Political leadership is about competent, inspiring and strategic individuals (or a group of individuals) who are fit to and can indeed lead. A new leadership will have to emerge from the existing political parties, civil society movements, academia and the grassroots. Such a movement is unlikely to be similar to the Aam Aadmi Party in India. But it could be a regrouping of ‘good’ people who can lead. They can come from left, centre or the right. What such a new party essentially needs is an entirely new way of doing politics. We believe the new party should embrace at least seven critical principles.
First, the new leaders need to be able to demonstrate strong leadership to the people through the use of knowledge and evidence. The new force must express deep commitment to knowledge as an overarching principle of its political organisation.
Second, it needs to implement a truly inclusive and engaging model of politics. This can be done by ensuring the inclusion of diverse sections of society in senior party leadership positions. The new party should foster deliberative politics between the elected leaders and the people so as to ensure that legitimate voices are incorporated in every policy decision.
Third, the new leadership requires a strong sense of reflexivity with regard to recognising and acknowledging past failures and successes. They need to be committed to transformative politics for prosperity, consciously informed by their experience.
Fourth, the new force should balance the relations between India and China, not India or China. It should have demonstrated capacity to manage geopolitical relations and harness the strategic opportunity that India and China present to Nepal.
Fifth, the new party should promote strong internal democracy with open debating forums to make sure that every decision takes all existent facts, consequences and alternatives into account. This means, the new party should be taken as a learning organisation with capacity-building deeply embedded in it. Moreover, party cadres and leaders should have clear and well thought out plans to earn their livelihood and economic necessities to avoid corruptive practices. Transparent procedures are needed for allocating power and responsibilities among the leaders and cadres, while also putting mechanisms in place for expressing, deliberating and managing conflicts within the party.

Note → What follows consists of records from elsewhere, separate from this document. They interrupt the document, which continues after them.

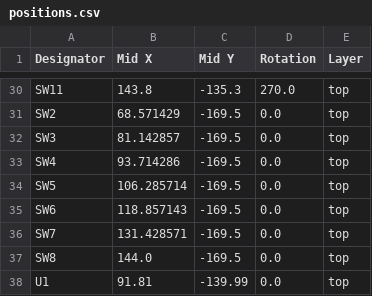
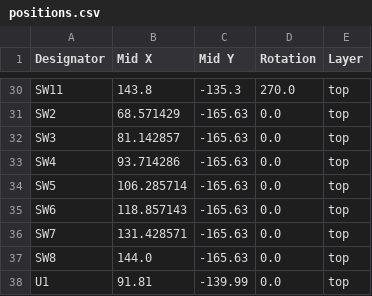
Before and after one commit to jkordek1/TVZSolderingPracticeKit, a CSV file: KiCAD Files/production/positions.csv, drawn as a sheet; only a part is shown, gaps mark what is left out; the diff covers the shown part only; the diff names each change by its address in the sheet, - before the commit and + after, or states it on an @@ line.

```diff
--- a/KiCAD Files/production/positions.csv
+++ b/KiCAD Files/production/positions.csv
-C31:C37 (Mid Y): -169.5
+C31:C37 (Mid Y): -165.63
```
Also changed, not shown: 15 edited cells elsewhere in this file, 5 other files.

Sixth, the political philosophy of the new party should be a blend of socialist and capitalist ideals. This involves promotion of liberal capitalist political economy with a vision to move towards socialist society. This also means embracing the public-private-community partnership model for development and prosperity. The opportunistic use of the neo-liberal market opportunity is critical to enhancing the livelihood of the poor.
Finally, the new political party should emphasise on the delivery of development goals through strategic planning and strict adherence to the rule of law. The leadership should demonstrate high moral, integrity, and accountability to the people. A detailed transformative development strategy document need to be presented in front of the wider public and should be amended every three years. Respect for authority vis-a-vis freedom of expression should be ensured to facilitate planned development and social change.

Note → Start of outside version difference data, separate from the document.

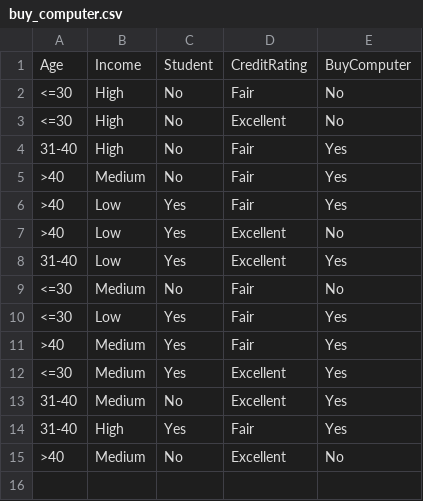
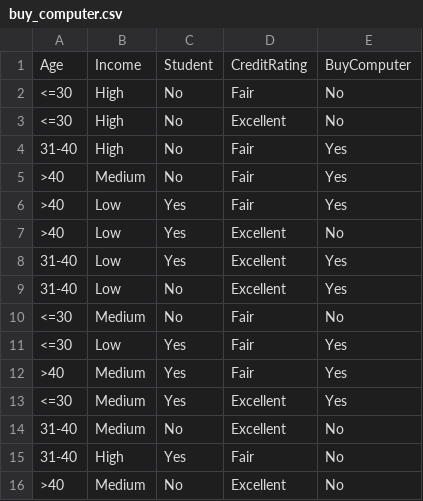
Before and after one commit to illia-st/data_mining_lab1, a CSV file: datasets/buy_computer.csv, drawn as a sheet.

```diff
--- a/datasets/buy_computer.csv
+++ b/datasets/buy_computer.csv
@@ -8,2 +8,3 @@ Age,Income,Student,CreditRating,BuyComputer
 31-40,Low,Yes,Excellent,Yes
+31-40,Low,No,Excellent,Yes
 <=30,Medium,No,Fair,No
@@ -12,4 +13,4 @@ Age,Income,Student,CreditRating,BuyComputer
 <=30,Medium,Yes,Excellent,Yes
-31-40,Medium,No,Excellent,Yes
-31-40,High,Yes,Fair,Yes
+31-40,Medium,No,Excellent,No
+31-40,High,Yes,Fair,No
 >40,Medium,No,Excellent,No
```
Also changed, not shown: 5 other files.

New power aspirants
In a nutshell, the ongoing crises present an opportunity for change in Nepal. The aforementioned points will provide some fundamental elements to conceptualise and operationalise a new political force. Of course, the existing political parties and leadership (and their astute supporters) would certainly claim to pursue all of the above principles and many more. But we cannot continue to tread this path any longer. We really need to look out for alternatives, and be willing to listen to others and be genuinely open to change.
Thus, we are glad to see people such as Baburam Bhattarai, Rabindra Mishra, Ujwal Thapa and others talk about the need for a new political force in Nepal. But it is not yet clear who is going to grab this unprecedented opportunity at this historical juncture of Nepali politics. Yet, we believe that a party is likely to succeed if it follows the above-mentioned principles.
Shrestha is senior lecturer and Ojha is research fellow at University of New South Wales, Australia